(Directions): Keep every word of the entries and print them exactly; the pictures stay out.

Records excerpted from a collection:
-----

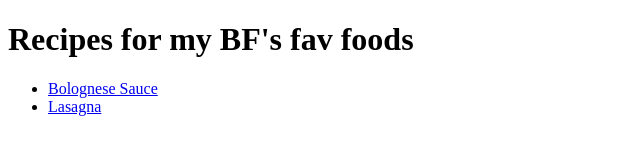
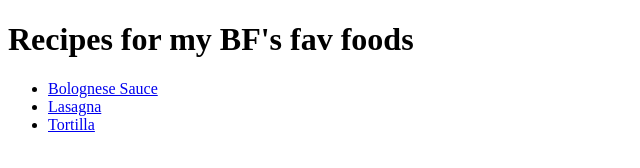
Before and after one commit to Mauro-Mag/odin-recipes, a plain HTML site: page index.html in a window 1280 px wide. Shown: the full height of the page, 0-640 px from the left. Drawn offline with Linux system fonts and the light colour scheme.

Commit message:
add Tortilla to list

```diff
--- a/index.html
+++ b/index.html
@@ -9,6 +9,7 @@
         <ul>
             <li><a href="recipes/bolognese-sauce.html">Bolognese Sauce</a></li>
             <li><a href="recipes/lasagna.html">Lasagna</a></li>
+            <li><a href="recipes/tortilla.html">Tortilla</a></li>
         </ul>
     </body>
 </html>
```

-----

(Response):
Before and after one commit to Mauro-Mag/odin-recipes, a plain HTML site: page index.html in a window 1280 px wide. Shown: the full height of the page, 0-640 px from the left. Drawn offline with Linux system fonts and the light colour scheme.

Commit message:
add Tortilla to list

```diff
--- a/index.html
+++ b/index.html
@@ -9,6 +9,7 @@
         <ul>
             <li><a href="recipes/bolognese-sauce.html">Bolognese Sauce</a></li>
             <li><a href="recipes/lasagna.html">Lasagna</a></li>
+            <li><a href="recipes/tortilla.html">Tortilla</a></li>
         </ul>
     </body>
 </html>
```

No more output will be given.